◆ EXERCISE OBJECTIVE ◆
The reply must consist of the complete listing, reproduced exactly, with no images included.

=== THE DATA ===

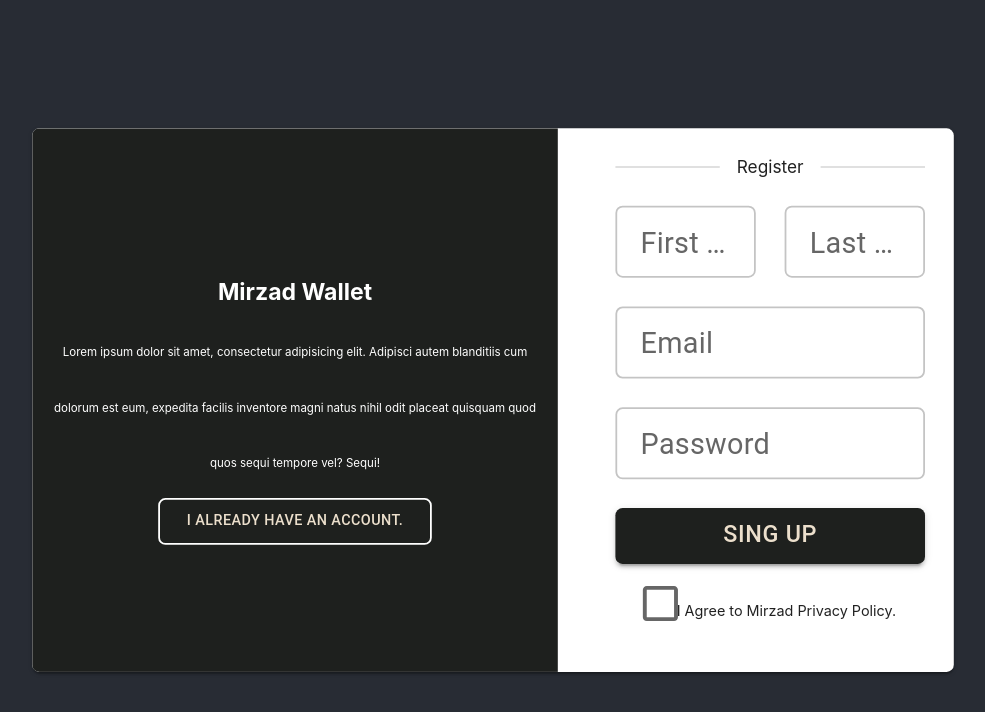
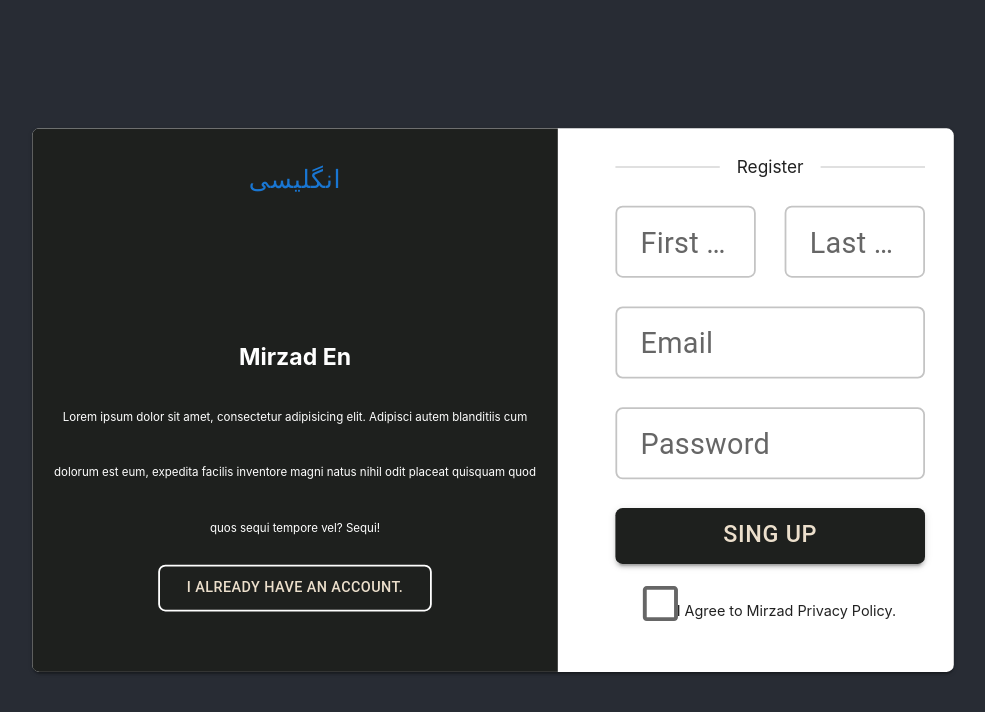
Before and after one commit to siahvosh/Wallet, a React (Create React App) app: page /register in a window 1280 px wide. Shown: the top 712 px of the page, without its empty margins (147-1132 px from the left). Built offline with nearby package versions, Linux system fonts and the light colour scheme.

Commit message:
set loaces

```diff
--- a/package.json
+++ b/package.json
@@ -11,8 +11,10 @@
     "@testing-library/react": "^13.4.0",
     "@testing-library/user-event": "^13.5.0",
     "axios": "^1.7.7",
+    "i18next": "^23.16.4",
     "react": "^18.3.1",
     "react-dom": "^18.3.1",
+    "react-i18next": "^15.1.0",
     "react-router-dom": "^6.27.0",
     "react-scripts": "5.0.1",
     "web-vitals": "^2.1.4"
--- a/src/Component/Register/Register.js
+++ b/src/Component/Register/Register.js
@@ -8,18 +8,31 @@ import {useNavigate} from 'react-router-dom'
 import {Visibility, VisibilityOff} from "@mui/icons-material";
 import {useEffect, useState} from "react";
 
+
+
+import { useTranslation } from 'react-i18next';
+import './../../i18n'; // حتما فایل i18n.js را وارد کنید
+import i18n from './../../i18n';
+
 export const Register = () => {
     let navigate = useNavigate()
+    const { t } = useTranslation('register');
 
+    const changeLanguage = (lng) => {
+        console.log({lng: lng})
+        i18n.changeLanguage(lng);
+    };
     return (
         <React.Fragment>
             <Card style={{ width: '40%', scale: '1.8'}}>
                 <Grid2 container spacing={2}>
                     <Grid2 sx={{ display: { xs: 'none', sm: 'none', md: 'block'} }}  size={{ xs: 12, sm: 12, md: 7 }} style={{background: '#1E201E', padding: '10px'}} >
+                        <Button onClick={() => changeLanguage(  i18n.language === 'fa' ?  'fa' :  'en')}> {i18n.language === 'fa' ? 'فارسی' : 'انگلیسی'}</Button>
+
                         <div style={{ position: "relative", top: '50%', left: '50%', transform:  'translate(-50%, -50%)'}}>
                             <Grid2 size={12}>
                                   <span style={{color: 'white', fontSize: '.8rem', textTransform: 'capitalize', fontWeight: '700'}}>
-                                      mirzad wallet
+                                      {t('register.description.title')} {i18n.language}
                                   </span>
                             </Grid2>
                             <Grid2 size={12}>
--- /dev/null
+++ b/src/Locales/en/Login.json
@@ -0,0 +1,15 @@
+{
+  "login": {
+    "form": {
+      "title": "ورود",
+      "email": "ایمیل",
+      "password": "رمز عبور",
+      "loginBtn": "ورود",
+      "or": "یا"
+    },
+    "description": {
+      "title": "میرزاد",
+      "welcome": "به برنامه خوش آمدید!"
+    }
+  }
+}
--- /dev/null
+++ b/src/Locales/en/Register.json
@@ -0,0 +1,15 @@
+{
+  "register": {
+    "form": {
+      "title": "ورود",
+      "email": "ایمیل",
+      "password": "رمز عبور",
+      "loginBtn": "ورود",
+      "or": "یا"
+    },
+    "description": {
+      "title": "Mirzad",
+      "welcome": "به برنامه خوش آمدید!"
+    }
+  }
+}
--- /dev/null
+++ b/src/Locales/fa/Login.json
@@ -0,0 +1,15 @@
+{
+  "login": {
+    "form": {
+      "title": "ورود",
+      "email": "ایمیل",
+      "password": "رمز عبور",
+      "loginBtn": "ورود",
+      "or": "یا"
+    },
+    "description": {
+      "title": "میرزاد",
+      "welcome": "به برنامه خوش آمدید!"
+    }
+  }
+}
--- /dev/null
+++ b/src/Locales/fa/Register.json
@@ -0,0 +1,15 @@
+{
+  "register": {
+    "form": {
+      "title": "ورود",
+      "email": "ایمیل",
+      "password": "رمز عبور",
+      "loginBtn": "ورود",
+      "or": "یا"
+    },
+    "description": {
+      "title": "میرزاد",
+      "welcome": "به برنامه خوش آمدید!"
+    }
+  }
+}
--- /dev/null
+++ b/src/i18n.js
@@ -0,0 +1,30 @@
+import i18n from 'i18next';
+import { initReactI18next } from 'react-i18next';
+
+// وارد کردن فایل‌های JSON
+import loginEn from './Locales/en/Login.json';
+import registerEn from './Locales/en/Register.json';
+import loginFa from './Locales/fa/Login.json';
+import registerFa from './Locales/fa/Register.json';
+
+i18n
+    .use(initReactI18next)
+    .init({
+        resources: {
+            en: {
+                login: loginEn,
+                register: registerEn,
+            },
+            fa: {
+                login: loginFa,
+                register: registerFa,
+            },
+        },
+        lng: 'en', // زبان پیش‌فرض
+        fallbackLng: 'en',
+        interpolation: {
+            escapeValue: false, // برای جلوگیری از فرار خودکار متون
+        },
+    });
+
+export default i18n;
```
Also changed, not shown: 1 other file (tests, documents, lock files or other folders).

===

◆ FINISHED TASK ◆
Before and after one commit to siahvosh/Wallet, a React (Create React App) app: page /register in a window 1280 px wide. Shown: the top 712 px of the page, without its empty margins (147-1132 px from the left). Built offline with nearby package versions, Linux system fonts and the light colour scheme.

Commit message:
set loaces

```diff
--- a/package.json
+++ b/package.json
@@ -11,8 +11,10 @@
     "@testing-library/react": "^13.4.0",
     "@testing-library/user-event": "^13.5.0",
     "axios": "^1.7.7",
+    "i18next": "^23.16.4",
     "react": "^18.3.1",
     "react-dom": "^18.3.1",
+    "react-i18next": "^15.1.0",
     "react-router-dom": "^6.27.0",
     "react-scripts": "5.0.1",
     "web-vitals": "^2.1.4"
--- a/src/Component/Register/Register.js
+++ b/src/Component/Register/Register.js
@@ -8,18 +8,31 @@ import {useNavigate} from 'react-router-dom'
 import {Visibility, VisibilityOff} from "@mui/icons-material";
 import {useEffect, useState} from "react";
 
+
+
+import { useTranslation } from 'react-i18next';
+import './../../i18n'; // حتما فایل i18n.js را وارد کنید
+import i18n from './../../i18n';
+
 export const Register = () => {
     let navigate = useNavigate()
+    const { t } = useTranslation('register');
 
+    const changeLanguage = (lng) => {
+        console.log({lng: lng})
+        i18n.changeLanguage(lng);
+    };
     return (
         <React.Fragment>
             <Card style={{ width: '40%', scale: '1.8'}}>
                 <Grid2 container spacing={2}>
                     <Grid2 sx={{ display: { xs: 'none', sm: 'none', md: 'block'} }}  size={{ xs: 12, sm: 12, md: 7 }} style={{background: '#1E201E', padding: '10px'}} >
+                        <Button onClick={() => changeLanguage(  i18n.language === 'fa' ?  'fa' :  'en')}> {i18n.language === 'fa' ? 'فارسی' : 'انگلیسی'}</Button>
+
                         <div style={{ position: "relative", top: '50%', left: '50%', transform:  'translate(-50%, -50%)'}}>
                             <Grid2 size={12}>
                                   <span style={{color: 'white', fontSize: '.8rem', textTransform: 'capitalize', fontWeight: '700'}}>
-                                      mirzad wallet
+                                      {t('register.description.title')} {i18n.language}
                                   </span>
                             </Grid2>
                             <Grid2 size={12}>
--- /dev/null
+++ b/src/Locales/en/Login.json
@@ -0,0 +1,15 @@
+{
+  "login": {
+    "form": {
+      "title": "ورود",
+      "email": "ایمیل",
+      "password": "رمز عبور",
+      "loginBtn": "ورود",
+      "or": "یا"
+    },
+    "description": {
+      "title": "میرزاد",
+      "welcome": "به برنامه خوش آمدید!"
+    }
+  }
+}
--- /dev/null
+++ b/src/Locales/en/Register.json
@@ -0,0 +1,15 @@
+{
+  "register": {
+    "form": {
+      "title": "ورود",
+      "email": "ایمیل",
+      "password": "رمز عبور",
+      "loginBtn": "ورود",
+      "or": "یا"
+    },
+    "description": {
+      "title": "Mirzad",
+      "welcome": "به برنامه خوش آمدید!"
+    }
+  }
+}
--- /dev/null
+++ b/src/Locales/fa/Login.json
@@ -0,0 +1,15 @@
+{
+  "login": {
+    "form": {
+      "title": "ورود",
+      "email": "ایمیل",
+      "password": "رمز عبور",
+      "loginBtn": "ورود",
+      "or": "یا"
+    },
+    "description": {
+      "title": "میرزاد",
+      "welcome": "به برنامه خوش آمدید!"
+    }
+  }
+}
--- /dev/null
+++ b/src/Locales/fa/Register.json
@@ -0,0 +1,15 @@
+{
+  "register": {
+    "form": {
+      "title": "ورود",
+      "email": "ایمیل",
+      "password": "رمز عبور",
+      "loginBtn": "ورود",
+      "or": "یا"
+    },
+    "description": {
+      "title": "میرزاد",
+      "welcome": "به برنامه خوش آمدید!"
+    }
+  }
+}
--- /dev/null
+++ b/src/i18n.js
@@ -0,0 +1,30 @@
+import i18n from 'i18next';
+import { initReactI18next } from 'react-i18next';
+
+// وارد کردن فایل‌های JSON
+import loginEn from './Locales/en/Login.json';
+import registerEn from './Locales/en/Register.json';
+import loginFa from './Locales/fa/Login.json';
+import registerFa from './Locales/fa/Register.json';
+
+i18n
+    .use(initReactI18next)
+    .init({
+        resources: {
+            en: {
+                login: loginEn,
+                register: registerEn,
+            },
+            fa: {
+                login: loginFa,
+                register: registerFa,
+            },
+        },
+        lng: 'en', // زبان پیش‌فرض
+        fallbackLng: 'en',
+        interpolation: {
+            escapeValue: false, // برای جلوگیری از فرار خودکار متون
+        },
+    });
+
+export default i18n;
```
Also changed, not shown: 1 other file (tests, documents, lock files or other folders).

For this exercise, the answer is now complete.